The Sun Bath
Born in St Kilda, Melbourne, in 1864, the young Rupert Bunny explored the fields of civil engineering and acting, but ultimately enrolled at the National Gallery School of Design. He later studied painting in London and in Paris, where he would live until 1933. As was the case for many artists of his generation, his years abroad were to have a significant impact on his work. In 1901, Bunny began to move away from large, idealized subjects drawn from the Bible and classical mythology, turning his focus to landscapes, portraiture, and paintings of unidentified women, often posed languidly in idyllic settings. He excelled in expressing femininity in all its charm and elegant beauty, and this new direction in his work brought him considerable public acclaim.

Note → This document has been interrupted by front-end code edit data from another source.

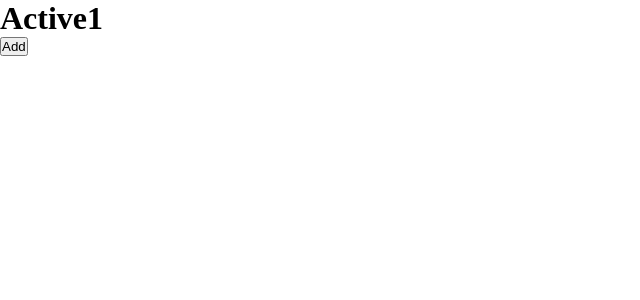
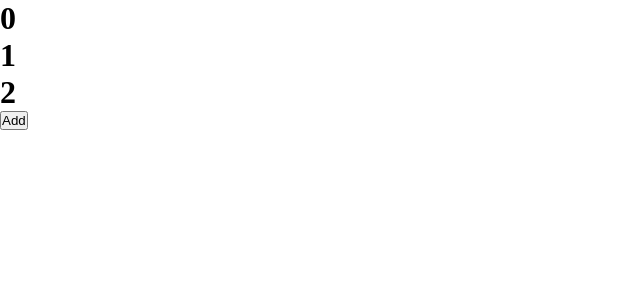
Before and after one commit to Lil-El/vue-demo, a Vue app: page / in a window 1280 px wide. Shown: the top 300 px of the page, without its empty margins (0-640 px from the left). Built offline with nearby package versions, Linux system fonts and the light colour scheme.

Commit message:
finish effect collect deps reason

```diff
--- a/src/case/Computed/index.vue
+++ b/src/case/Computed/index.vue
@@ -1,5 +1,7 @@
 <template>
-    <h1>{{active}}</h1>
+    <h1>{{list}}</h1>
+    <h1>{{list1}}</h1>
+    <h1>{{list2}}</h1>
     <button @click="getList">Add</button>
 </template>
 
@@ -7,18 +9,21 @@
 export default {
     data(){
         return {
-            list: 0
+            list: 0,
+            list1: 1,
+            list2: 2
         }
     },
-    computed: {
-        active(){
-            this.getList(); // 该函数内部调用了list，所以当click修改了list时，会触发active computed重新执行
-            return "Active" + this.list;
-        }
-    },
+    // computed: {
+    //     active(){
+    //         this.getList(); // 该函数内部调用了list，所以当click修改了list时，会触发active computed重新执行
+    //         return "Active" + this.list;
+    //     }
+    // },
     methods: {
         getList(){
-            this.list = this.list + 1;
+            this.list = 10;
+            this.list2 = 11;
         }
     }
 }
```
Also changed, not shown: 1 other file (tests, documents, lock files or other folders).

The Sun Bath, c.1913, was executed at the height of Bunny's popularity. The scene depicted in this large-scale painting evokes the popular theme of women and nature in a harmonious union. The composition also demonstrates the artist's interest in two significant trends occurring in European art at the time: Orientalism (suggested by the inclusion of a decorative Asian screen) and Impressionism (evident, in particular, in the treatment of the landscape to the left of the figures). Bunny has utilized a strong natural light to illuminate the pale bodies of the women.